Will further decline to 4% by FY24: Crisil
Key factors such as proposed sale of NPAs to the National Asset Reconstruction Company Ltd (NARCL), recovery in economy post pandemic and higher credit growth are hammering down gross NPAs to decadal low, observes Crisil Ratings in a report
Mumbai: The gross non-performing assets (NPA) of the banks are expected to be improved 90 basis points (bps) on-year to five per cent this fiscal year and another 100bps to a decadal low of four per cent by next fiscal, ratings agency Crisil said in a release.
This was on the back of benefits from the proposed sale of NPAs to the National Asset Reconstruction Company Ltd (NARCL), recovery in economy post pandemic and higher credit growth.
The release said that not all segments will perform equally well. The biggest improvement will be in the corporate segment, where gross NPAs is seen falling below 2 per cent next fiscal from a peak of 16 per cent as on March 31, 2018.
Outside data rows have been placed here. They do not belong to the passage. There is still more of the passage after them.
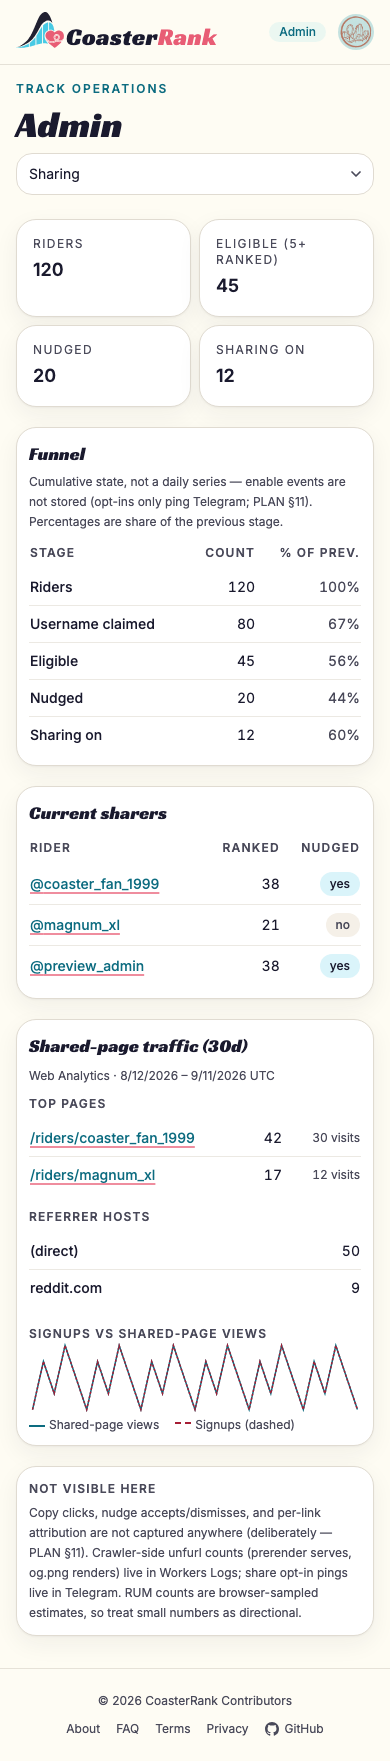
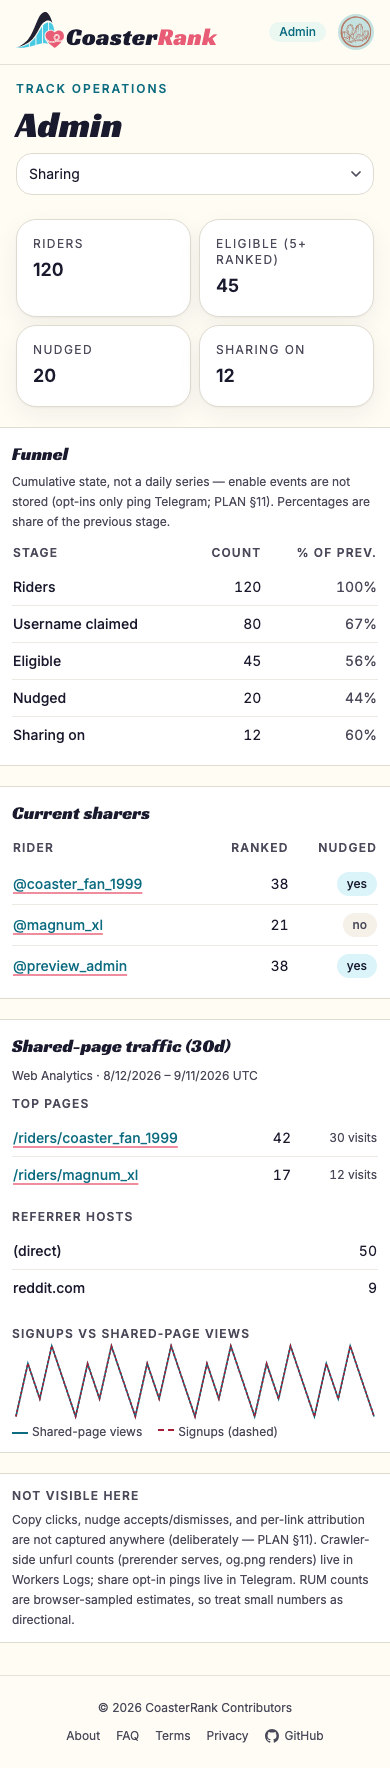
ui: full-bleed admin panels on mobile
Panel gains a bleed variant: edge-to-edge white bands on mobile (-mx-4 cancels the page-container gutters, square corners, border-y hairlines only, no shadow), restoring the floating card at sm+. All 13 admin tab panels opt in; stat tiles and inset row cards keep their treatment. Previews re-captured.

diff --git a/app/src/pages/AdminPage.tsx b/app/src/pages/AdminPage.tsx
@@ -602,7 +602,7 @@ export default function AdminPage() {
 
       <div className="space-y-4 sm:space-y-6">
         {activeTab === 'submissions' && (
-          <Panel className="p-3 sm:p-6">
+          <Panel bleed className="p-3 sm:p-6">
             <div className="mb-4 flex flex-wrap items-center justify-between gap-2">
               <h2 className="text-lg font-semibold text-ink">Submission Queue</h2>
               <div className="flex gap-1 rounded-full bg-surface p-1 text-xs">
@@ -737,7 +737,7 @@ export default function AdminPage() {
         )}
 
         {activeTab === 'coasters' && (
-          <Panel className="p-3 sm:p-6">
+          <Panel bleed className="p-3 sm:p-6">
             <div className="mb-4 flex items-center justify-between">
               <h2 className="text-lg font-semibold text-ink">Coaster Management</h2>
               <Button variant="coral" size="sm" onClick={openAddForm}>
@@ -843,7 +843,7 @@ export default function AdminPage() {
         )}
 
         {activeTab === 'parks' && (
-          <Panel className="p-3 sm:p-6">
+          <Panel bleed className="p-3 sm:p-6">
             <div className="mb-4 flex items-center justify-between">
               <h2 className="text-lg font-semibold text-ink">Park Management</h2>
               <Button variant="coral" size="sm" onClick={openAddParkForm}>
@@ -950,7 +950,7 @@ export default function AdminPage() {
         )}
 
         {activeTab === 'rehome' && (
-          <Panel className="p-3 sm:p-6">
+          <Panel bleed className="p-3 sm:p-6">
             <div className="mb-4 flex items-center gap-2">
               <Home size={20} className="text-ink" />
               <h2 className="text-lg font-semibold text-ink">Re-home Coasters</h2>
@@ -1053,7 +1053,7 @@ export default function AdminPage() {
         {activeTab === 'weighting' && <WeightingComparePanel />}
 
         {activeTab === 'control-panel' && (
-          <Panel className="p-3 sm:p-6">
+          <Panel bleed className="p-3 sm:p-6">
             <h2 className="text-lg font-semibold text-ink">Control Panel</h2>
             <p className="mt-1 text-sm text-muted">
               Toggle Telegram event notifications on or off in real-time without redeploying code.

diff --git a/app/src/components/admin/SharingPanel.tsx b/app/src/components/admin/SharingPanel.tsx
@@ -151,7 +151,7 @@ export default function SharingPanel() {
         <StatBlock label="Sharing on" value={t.sharingOn} />
       </div>
 
-      <Panel className="p-3 sm:p-5">
+      <Panel bleed className="p-3 sm:p-5">
         <h2 className="display-heading text-lg text-ink">Funnel</h2>
         <p className="mt-1 text-xs leading-5 text-muted">
           Cumulative state, not a daily series — enable events are not stored (opt-ins only ping
@@ -184,7 +184,7 @@ export default function SharingPanel() {
         </table>
       </Panel>
 
-      <Panel className="p-3 sm:p-5">
+      <Panel bleed className="p-3 sm:p-5">
         <h2 className="display-heading text-lg text-ink">Current sharers</h2>
         {data.funnel.sharers.length === 0 ? (
           <p className="mt-2 text-sm text-muted">Nobody has sharing enabled yet.</p>
@@ -216,7 +216,7 @@ export default function SharingPanel() {
         )}
       </Panel>
 
-      <Panel className="p-3 sm:p-5">
+      <Panel bleed className="p-3 sm:p-5">
         <div className="flex flex-wrap items-baseline justify-between gap-2">
           <h2 className="display-heading text-lg text-ink">Shared-page traffic (30d)</h2>
           <p className="text-xs text-muted">
@@ -296,7 +296,7 @@ export default function SharingPanel() {
         )}
       </Panel>
 
-      <Panel className="p-3 text-xs leading-5 text-muted sm:p-5">
+      <Panel bleed className="p-3 text-xs leading-5 text-muted sm:p-5">
         <p className="font-semibold uppercase tracking-[0.1em] text-muted">Not visible here</p>
         <p className="mt-1">
           Copy clicks, nudge accepts/dismisses, and per-link attribution are not captured anywhere

diff --git a/app/src/components/ui.tsx b/app/src/components/ui.tsx
@@ -62,11 +62,27 @@ export function Badge({
   )
 }
 
-export function Panel({ className = '', ...props }: HTMLAttributes<HTMLDivElement>) {
+export function Panel({
+  className = '',
+  bleed = false,
+  ...props
+}: HTMLAttributes<HTMLDivElement> & {
+  /**
+   * Full-bleed band on mobile: edge-to-edge (cancels the page-container
+   * gutters), square corners, top/bottom hairlines only, no shadow — the
+   * section reads as a white band on canvas. Restores the floating card at
+   * sm+. Used by admin tab panels.
+   */
+  bleed?: boolean
+}) {
   return (
     <div
       {...props}
-      className={`rounded-xl border border-line bg-surface-bright shadow-panel ${className}`}
+      className={
+        bleed
+          ? `-mx-4 border-y border-line bg-surface-bright sm:mx-0 sm:rounded-xl sm:border sm:shadow-panel ${className}`
+          : `rounded-xl border border-line bg-surface-bright shadow-panel ${className}`
+      }
     />
   )
 }

diff --git a/app/src/components/admin/UsersPanel.tsx b/app/src/components/admin/UsersPanel.tsx
@@ -186,7 +186,7 @@ export default function UsersPanel({ notify }: { notify: Notify }) {
         </div>
       )}
 
-      <Panel className="p-3 sm:p-4">
+      <Panel bleed className="p-3 sm:p-4">
         <div className="flex flex-col gap-3 sm:flex-row sm:items-center">
           <div className="flex shrink-0 self-start rounded-full bg-surface p-1">
             {FILTERS.map((f) => (
@@ -227,7 +227,7 @@ export default function UsersPanel({ notify }: { notify: Notify }) {
         </p>
       </Panel>
 
-      <Panel className="p-3 sm:p-6">
+      <Panel bleed className="p-3 sm:p-6">
         <div className="mb-1 flex items-center justify-between gap-3">
           <h2 className="text-lg font-semibold text-ink">Users</h2>
           <Button type="button" size="sm" variant="outline" onClick={() => setInviteOpen(true)}>

diff --git a/app/src/components/admin/WeightingComparePanel.tsx b/app/src/components/admin/WeightingComparePanel.tsx
@@ -132,7 +132,7 @@ export default function WeightingComparePanel() {
   }
 
   return (
-    <Panel className="p-3 sm:p-6">
+    <Panel bleed className="p-3 sm:p-6">
       <div className="flex items-center gap-2">
         <FlaskConical size={18} className="text-accent-text" aria-hidden="true" />
         <h2 className="text-lg font-semibold text-ink">Weighting comparison</h2>

diff --git a/app/src/components/admin/RankingsPanel.tsx b/app/src/components/admin/RankingsPanel.tsx
@@ -94,7 +94,7 @@ export default function RankingsPanel() {
   })
 
   return (
-    <Panel className="p-3 sm:p-6">
+    <Panel bleed className="p-3 sm:p-6">
       <h2 className="text-lg font-semibold text-ink">Rankings</h2>
       <p className="mt-1 text-sm text-muted">
         Refits Bradley-Terry strengths from all ranked lists and upserts{' '}

diff --git a/docs/previews/admin-mobile/README.md b/docs/previews/admin-mobile/README.md
@@ -7,9 +7,9 @@ Captured 2026-09-11 against the PR build at localhost:5199.
 | File                            | Shows                                                                                                                                   |
 | ------------------------------- | --------------------------------------------------------------------------------------------------------------------------------------- |
 | `admin-submissions-desktop.png` | Submission queue on desktop (pill tabs unchanged, note wraps)                                                                           |
-| `admin-submissions-mobile.png`  | Sticky section dropdown under the topnav; single-column stat list with intact numbers; long-URL submitter note wrapping inside the card |
-| `admin-users-desktop.png`       | Users tab on desktop                                                                                                                    |
-| `admin-users-mobile.png`        | 3-column stat blocks; full-width user rows with a very long email/name fully wrapped; actions wrapped below the user info               |
+| `admin-submissions-mobile.png` | Sticky section dropdown under the topnav; queue panel as an edge-to-edge band (no gutters/radius); single-column stat list with intact numbers; long-URL submitter note wrapping inside the card |
+| `admin-users-desktop.png` | Users tab on desktop |
+| `admin-users-mobile.png` | 3-column stat blocks; filter + list panels as full-bleed white bands; user rows with a very long email/name fully wrapped; actions wrapped below the user info |
 | `admin-sharing-desktop.png`     | Sharing tab on desktop                                                                                                                  |
 | `admin-sharing-mobile.png`      | Compact stat grid, funnel table with hints hidden, stacked traffic cards                                                                |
"The steady improvement in corporate asset quality is clearly reflected in leading indicators such as the credit quality of bank exposures. A Crisil Ratings study of large exposures of banks, constituting more than half of corporate advances, shows the share of high-safety1 exposures has increased to 77 per cent as on March 2022 from 59 per cent in March 2017, while exposure to sub-investment grade companies more than halved to 7 per cent versus 17 per cent," said Krishnan Sitaraman, Senior Director and Deputy Chief Ratings Officer, Crisil Ratings. This asset quality improvement in the corporate segment follows a significant clean-up done of bank books in recent years, and strengthened risk management and underwriting. This has also led to increased preference for borrowers with better credit profiles.
Gross NPA in the MSME2 segment is, however, expected to rise to 10-11 per cent by March 2024, from 9.3 per cent as on March 31, 2022. While relief measures did help contain asset quality deterioration last fiscal, the segment saw the most restructuring at 6 per cent compared with 2 per cent for the overall banking sector. About a fourth of these accounts could potentially slip into NPAs.
The retail segment remains resilient and gross NPAs are expected to remain rangebound at 1.8-2.0 per cent over the medium term. While the impact of increase in interest rates and inflationary pressure on individual borrowers' cash flows will need to be monitored, almost half of the retail loans are home loans, where borrowers have relatively better credit profiles. While segments such as unsecured loans may see some pressure, overall retail asset quality is expected to stay within expected bounds. Agriculture segment gross NPAs is seen flat at 9-10 per cent following another year of reasonably normal monsoon and harvest.